*** EXERCISE INPUT

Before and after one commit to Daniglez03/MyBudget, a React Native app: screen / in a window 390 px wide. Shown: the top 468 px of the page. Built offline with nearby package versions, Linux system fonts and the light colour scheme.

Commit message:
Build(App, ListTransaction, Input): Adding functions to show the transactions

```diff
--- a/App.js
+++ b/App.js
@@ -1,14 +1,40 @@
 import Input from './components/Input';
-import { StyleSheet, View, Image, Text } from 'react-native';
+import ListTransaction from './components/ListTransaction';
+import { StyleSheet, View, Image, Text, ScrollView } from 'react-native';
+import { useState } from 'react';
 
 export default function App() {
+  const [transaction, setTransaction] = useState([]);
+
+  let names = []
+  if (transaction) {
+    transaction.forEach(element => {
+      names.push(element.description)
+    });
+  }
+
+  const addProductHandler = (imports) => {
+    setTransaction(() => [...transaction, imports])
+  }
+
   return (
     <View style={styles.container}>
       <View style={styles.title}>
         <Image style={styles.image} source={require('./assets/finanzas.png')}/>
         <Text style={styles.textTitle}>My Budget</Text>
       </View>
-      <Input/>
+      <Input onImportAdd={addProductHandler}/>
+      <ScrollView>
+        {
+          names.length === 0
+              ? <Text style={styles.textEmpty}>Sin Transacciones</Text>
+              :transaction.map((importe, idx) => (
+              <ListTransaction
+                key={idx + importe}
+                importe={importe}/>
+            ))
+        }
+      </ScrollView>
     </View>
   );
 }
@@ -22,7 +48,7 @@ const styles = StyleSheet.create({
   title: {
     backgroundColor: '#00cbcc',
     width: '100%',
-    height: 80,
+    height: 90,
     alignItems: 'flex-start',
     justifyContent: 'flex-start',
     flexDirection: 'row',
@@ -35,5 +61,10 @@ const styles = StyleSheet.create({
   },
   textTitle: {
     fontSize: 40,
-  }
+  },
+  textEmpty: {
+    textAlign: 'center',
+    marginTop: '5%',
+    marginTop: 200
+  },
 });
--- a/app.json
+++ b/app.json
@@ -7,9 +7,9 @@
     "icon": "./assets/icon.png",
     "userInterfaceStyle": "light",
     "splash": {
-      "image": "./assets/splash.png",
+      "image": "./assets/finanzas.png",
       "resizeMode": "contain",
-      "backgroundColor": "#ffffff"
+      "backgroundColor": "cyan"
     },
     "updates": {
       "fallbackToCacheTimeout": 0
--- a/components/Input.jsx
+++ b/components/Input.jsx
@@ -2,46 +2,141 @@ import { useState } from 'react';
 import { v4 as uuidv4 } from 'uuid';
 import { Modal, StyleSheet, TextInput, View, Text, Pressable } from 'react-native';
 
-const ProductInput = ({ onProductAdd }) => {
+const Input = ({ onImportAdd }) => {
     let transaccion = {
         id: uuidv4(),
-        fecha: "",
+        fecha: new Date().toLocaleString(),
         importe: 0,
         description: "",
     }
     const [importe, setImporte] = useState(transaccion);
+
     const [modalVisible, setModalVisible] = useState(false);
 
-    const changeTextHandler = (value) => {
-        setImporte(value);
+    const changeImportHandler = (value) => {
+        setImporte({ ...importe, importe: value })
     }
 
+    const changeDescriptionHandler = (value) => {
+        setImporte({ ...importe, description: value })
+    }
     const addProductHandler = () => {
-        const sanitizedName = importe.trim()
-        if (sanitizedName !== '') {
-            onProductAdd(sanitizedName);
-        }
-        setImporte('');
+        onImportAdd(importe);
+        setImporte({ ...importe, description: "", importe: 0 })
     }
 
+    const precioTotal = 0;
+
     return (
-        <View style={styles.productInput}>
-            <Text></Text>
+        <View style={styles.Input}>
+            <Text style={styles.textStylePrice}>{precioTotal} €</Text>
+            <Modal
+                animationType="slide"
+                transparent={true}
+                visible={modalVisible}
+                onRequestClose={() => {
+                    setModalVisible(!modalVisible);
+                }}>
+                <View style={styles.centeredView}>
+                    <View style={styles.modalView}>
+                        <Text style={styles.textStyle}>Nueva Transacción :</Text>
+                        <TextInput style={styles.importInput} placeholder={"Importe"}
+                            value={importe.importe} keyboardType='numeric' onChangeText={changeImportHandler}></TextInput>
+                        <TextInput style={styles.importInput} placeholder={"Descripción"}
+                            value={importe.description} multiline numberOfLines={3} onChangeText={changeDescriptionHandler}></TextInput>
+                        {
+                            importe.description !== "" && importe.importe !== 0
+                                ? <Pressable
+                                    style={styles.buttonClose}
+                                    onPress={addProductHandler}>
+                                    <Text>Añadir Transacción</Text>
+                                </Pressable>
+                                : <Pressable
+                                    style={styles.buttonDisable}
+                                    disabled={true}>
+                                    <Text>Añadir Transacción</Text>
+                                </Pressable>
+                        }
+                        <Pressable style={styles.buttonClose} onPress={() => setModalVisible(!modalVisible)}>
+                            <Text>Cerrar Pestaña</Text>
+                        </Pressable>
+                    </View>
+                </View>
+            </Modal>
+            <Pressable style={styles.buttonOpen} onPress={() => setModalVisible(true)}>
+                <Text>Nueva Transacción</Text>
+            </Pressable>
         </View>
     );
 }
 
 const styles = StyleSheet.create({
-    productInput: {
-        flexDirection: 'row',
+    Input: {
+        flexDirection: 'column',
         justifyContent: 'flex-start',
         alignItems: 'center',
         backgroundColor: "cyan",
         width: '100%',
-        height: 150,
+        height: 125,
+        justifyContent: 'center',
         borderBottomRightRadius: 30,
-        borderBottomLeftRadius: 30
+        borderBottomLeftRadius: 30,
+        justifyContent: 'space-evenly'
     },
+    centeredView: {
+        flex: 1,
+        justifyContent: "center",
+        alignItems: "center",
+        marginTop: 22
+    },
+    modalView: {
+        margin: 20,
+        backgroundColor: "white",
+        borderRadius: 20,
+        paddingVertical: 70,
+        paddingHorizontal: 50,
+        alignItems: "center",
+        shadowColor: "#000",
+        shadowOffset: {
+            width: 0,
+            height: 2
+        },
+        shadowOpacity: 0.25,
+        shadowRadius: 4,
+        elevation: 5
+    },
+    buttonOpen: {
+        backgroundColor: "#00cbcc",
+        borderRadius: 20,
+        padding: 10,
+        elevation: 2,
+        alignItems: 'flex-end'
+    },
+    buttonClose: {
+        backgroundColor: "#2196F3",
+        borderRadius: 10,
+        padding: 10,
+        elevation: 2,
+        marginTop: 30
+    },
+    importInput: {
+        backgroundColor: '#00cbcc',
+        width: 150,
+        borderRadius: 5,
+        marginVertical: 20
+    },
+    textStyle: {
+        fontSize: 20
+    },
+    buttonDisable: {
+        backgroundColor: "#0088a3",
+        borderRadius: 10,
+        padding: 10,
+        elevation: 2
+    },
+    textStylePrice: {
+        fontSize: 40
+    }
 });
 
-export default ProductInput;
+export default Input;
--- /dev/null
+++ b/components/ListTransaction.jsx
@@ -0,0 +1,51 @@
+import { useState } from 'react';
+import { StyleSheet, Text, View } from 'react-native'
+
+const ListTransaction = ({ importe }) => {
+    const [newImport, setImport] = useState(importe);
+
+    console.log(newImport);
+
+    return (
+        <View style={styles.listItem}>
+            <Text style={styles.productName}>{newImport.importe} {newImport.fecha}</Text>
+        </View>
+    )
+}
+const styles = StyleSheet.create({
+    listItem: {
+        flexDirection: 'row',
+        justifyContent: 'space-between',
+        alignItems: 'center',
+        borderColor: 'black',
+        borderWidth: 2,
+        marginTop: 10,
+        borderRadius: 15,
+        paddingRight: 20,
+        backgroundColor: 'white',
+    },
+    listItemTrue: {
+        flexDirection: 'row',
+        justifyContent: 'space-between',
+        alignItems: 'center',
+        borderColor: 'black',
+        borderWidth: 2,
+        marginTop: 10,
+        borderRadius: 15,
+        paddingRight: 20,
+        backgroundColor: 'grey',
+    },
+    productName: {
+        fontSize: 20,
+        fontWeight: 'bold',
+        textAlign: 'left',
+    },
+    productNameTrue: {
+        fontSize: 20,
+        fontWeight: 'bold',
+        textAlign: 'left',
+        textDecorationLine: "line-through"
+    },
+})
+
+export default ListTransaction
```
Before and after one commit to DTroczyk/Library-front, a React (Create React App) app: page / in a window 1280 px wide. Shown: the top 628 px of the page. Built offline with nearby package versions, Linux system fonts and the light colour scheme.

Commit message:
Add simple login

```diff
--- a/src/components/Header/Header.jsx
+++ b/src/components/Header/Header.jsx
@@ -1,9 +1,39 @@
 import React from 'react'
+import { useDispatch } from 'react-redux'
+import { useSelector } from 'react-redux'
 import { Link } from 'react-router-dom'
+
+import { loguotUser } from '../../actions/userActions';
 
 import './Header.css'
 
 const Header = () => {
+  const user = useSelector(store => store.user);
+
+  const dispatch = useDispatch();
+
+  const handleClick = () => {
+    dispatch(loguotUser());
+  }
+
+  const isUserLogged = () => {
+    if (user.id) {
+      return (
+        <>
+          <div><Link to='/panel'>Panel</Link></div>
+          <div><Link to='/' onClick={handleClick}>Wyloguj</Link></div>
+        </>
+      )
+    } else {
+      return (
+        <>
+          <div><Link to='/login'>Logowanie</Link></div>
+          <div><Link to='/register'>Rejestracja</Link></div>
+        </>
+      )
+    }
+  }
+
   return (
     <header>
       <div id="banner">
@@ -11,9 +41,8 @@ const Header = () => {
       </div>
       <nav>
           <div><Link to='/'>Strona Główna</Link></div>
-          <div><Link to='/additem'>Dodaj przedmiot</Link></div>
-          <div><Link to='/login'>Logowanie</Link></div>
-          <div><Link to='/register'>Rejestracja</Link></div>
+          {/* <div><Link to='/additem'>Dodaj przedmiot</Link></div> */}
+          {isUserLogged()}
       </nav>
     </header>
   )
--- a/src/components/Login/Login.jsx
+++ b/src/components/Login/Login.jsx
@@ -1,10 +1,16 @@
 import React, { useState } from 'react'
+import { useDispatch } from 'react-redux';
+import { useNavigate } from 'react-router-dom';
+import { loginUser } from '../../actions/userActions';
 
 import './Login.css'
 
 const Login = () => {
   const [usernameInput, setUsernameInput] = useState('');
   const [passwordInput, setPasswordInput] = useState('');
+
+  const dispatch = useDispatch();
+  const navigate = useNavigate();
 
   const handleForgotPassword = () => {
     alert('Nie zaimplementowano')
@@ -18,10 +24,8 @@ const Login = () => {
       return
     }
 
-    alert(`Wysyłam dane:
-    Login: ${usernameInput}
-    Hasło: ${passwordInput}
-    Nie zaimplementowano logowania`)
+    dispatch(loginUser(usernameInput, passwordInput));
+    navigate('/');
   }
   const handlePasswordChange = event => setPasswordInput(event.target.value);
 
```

******

• **EXERCISE REQUIREMENTS**: Go through the records and copy each line with "flexDirection" in it.

• **RESPONSE BOX**:
     flexDirection: 'row',
-        flexDirection: 'row',
+        flexDirection: 'column',
+        flexDirection: 'row',
+        flexDirection: 'row',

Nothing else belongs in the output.